The Dawn probe, which is studying dwarf planet Ceres, the largest object in the asteroid belt, had offered some answers to what does Ceres’ famous bright spots may mean.
The data could bring light to a puzzle that has been baffling experts since their discovery, a few years ago.
The scientists analyzed the data collected by Dawn and determined that the spots grow brighter as the light shines on them. Scientists believe that sunlight heats up the ice from beneath the surface and this causes massive blasts, like a volcano.
New photographs from NASA’s Dawn spacecraft reveal the spots from different angles, as the large asteroid rotates around the sunlight. The pictures show the spots in all positions of Ceres, even when they are at the margin of the dwarf planet. So, the scientists were able to observe that the spots are relatively high above the surface.
Andreas Nathues, a planetary scientist at the Max Planck Institute for Solar System Research in Göttingen, Germany was taken by surprise by this: “What is amazing is that you can see the feature while the rim is still in the line of sight.”

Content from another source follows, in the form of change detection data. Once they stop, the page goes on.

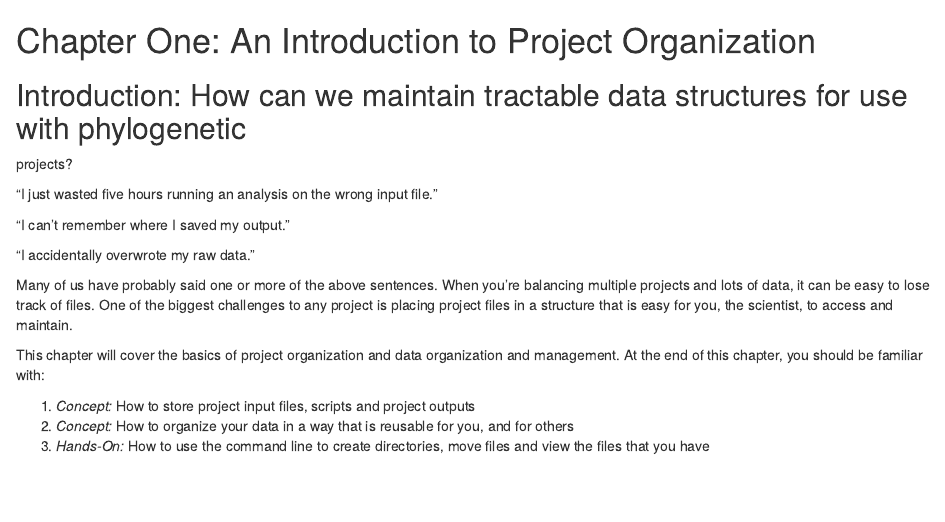
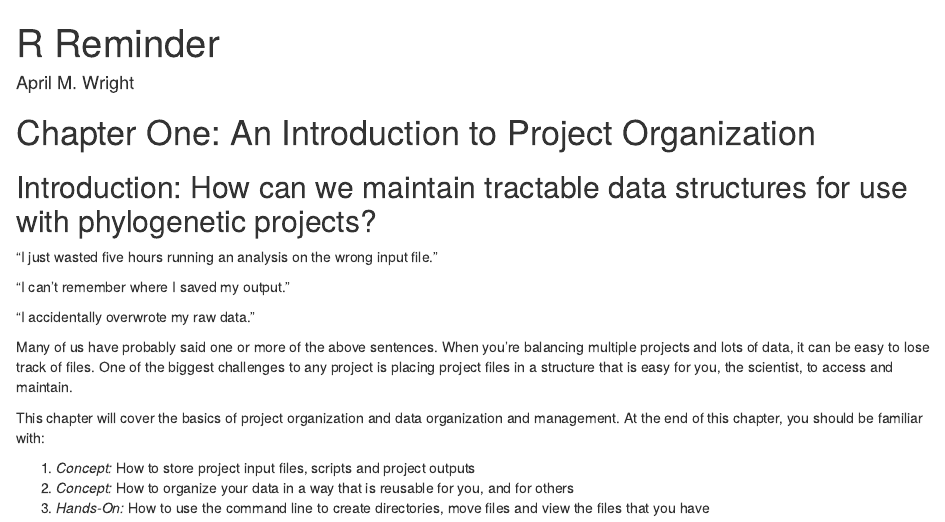
Before and after one commit to wrightaprilm/SystematicsClass, an R Markdown document (vignettes/00_Basics_of_R/index.Rmd): the page in a window 1100 px wide, from its top. Rendered offline with R 4.5, knitr and Pandoc, with nearby package versions.

Commit message:
fix headers

```diff
--- a/vignettes/00_Basics_of_R/index.Rmd
+++ b/vignettes/00_Basics_of_R/index.Rmd
@@ -1,7 +1,13 @@
+---
+title: "R Reminder"
+output: html_document
+author: April M. Wright
+
+---
+
 # Chapter One: An Introduction to Project Organization
 
-## Introduction: How can we maintain tractable data structures for use with phylogenetic
-projects?
+## Introduction: How can we maintain tractable data structures for use with phylogenetic projects?
 
   "I just wasted five hours running an analysis on the wrong input file."
 
```
Also changed, not shown: 1 other file.
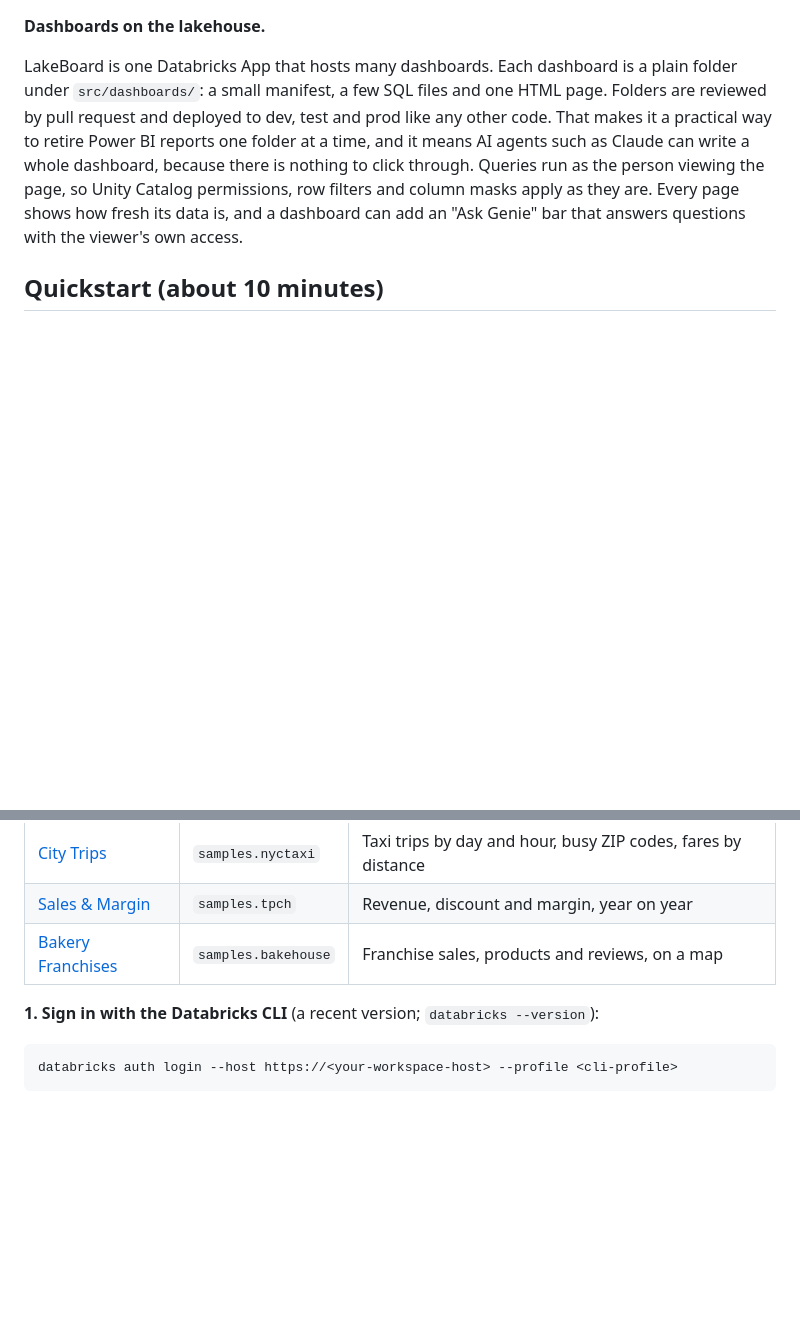
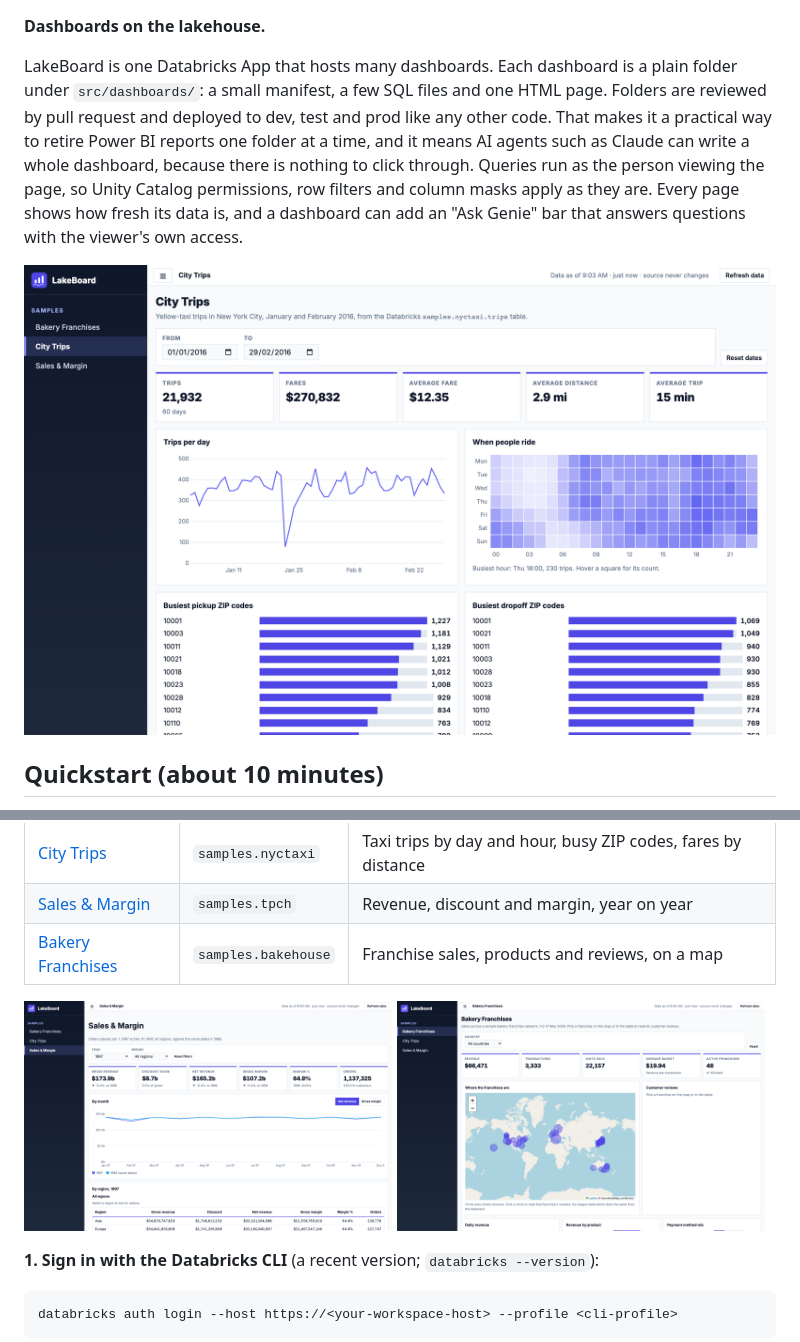
Before and after one commit to DoneelM/LakeBoard, a Markdown page: README.md, 2 parts joined by grey strips. Rendered like a GitHub page; pictures changed too: docs/images/bakery-franchises.png (added), docs/images/city-trips.png (added), docs/images/sales-margin.png (added); blank space fills up the shorter version.

Commit message:
README: screenshots of the sample dashboards
Light theme, 1440x900 at 2x, taken from a local run against the samples
catalog.

Co-Authored-By: Claude Opus 5.5 <noreply@anthropic.com>

```diff
--- a/README.md
+++ b/README.md
@@ -10,6 +10,8 @@ click through. Queries run as the person viewing the page, so Unity Catalog perm
 masks apply as they are. Every page shows how fresh its data is, and a dashboard can add an "Ask Genie" bar that
 answers questions with the viewer's own access.
 
+![City Trips, one of the sample dashboards: KPI tiles, trips per day, a day-by-hour heatmap and the busiest ZIP codes](docs/images/city-trips.png)
+
 ## Quickstart (about 10 minutes)
 
 This runs the three sample dashboards, which read only the built-in `samples` catalog. `samples` exists in most
@@ -21,6 +23,11 @@ works well: it has a serverless starter warehouse, Databricks Apps and the `samp
 | [City Trips](src/dashboards/city-trips/) | `samples.nyctaxi` | Taxi trips by day and hour, busy ZIP codes, fares by distance |
 | [Sales & Margin](src/dashboards/sales-margin/) | `samples.tpch` | Revenue, discount and margin, year on year |
 | [Bakery Franchises](src/dashboards/bakery-franchises/) | `samples.bakehouse` | Franchise sales, products and reviews, on a map |
+
+<p>
+  <img src="docs/images/sales-margin.png" width="49%" alt="Sales &amp; Margin: revenue, discount and margin KPIs against the year before, a monthly trend and a region table">
+  <img src="docs/images/bakery-franchises.png" width="49%" alt="Bakery Franchises: sales KPIs and a world map of franchises sized by revenue">
+</p>
 
 **1. Sign in with the Databricks CLI** (a recent version; `databricks --version`):
 
```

The scientist in sin charge of the team for one of the Dawn cameras. The images were shown recently at the Lunar and Planetary Science Conference in The Woodlands, Texas.
Ceres is thought to be more than a quarter made of ice, a disproportionate amount compared to most asteroids. Dawn’s objective is to find out where that ice is and what is its role in shaping the surface of the asteroid. One theory is that the ice is covered by a thin layer of soil. The ice may occasionally get to the surface buy ‘cryovolcanoes’, very much like magma does on Earh, pushed up by the internal pressures within.
The Dawn probe is currently orbiting Ceres, after it was caught by its gravity field on March 6. The spacecraft needs to gets closer to the asteroid in order to begin taking more detailed pictures of the asteroid’s surface.
Dawn’s principal investigator, Christopher Russell, a planetary scientist at the University of California, Los Angeles, believes that by the end of the Dawn mission, the images captured by the spacecraft will solve the mystery.
Image Source: Sci News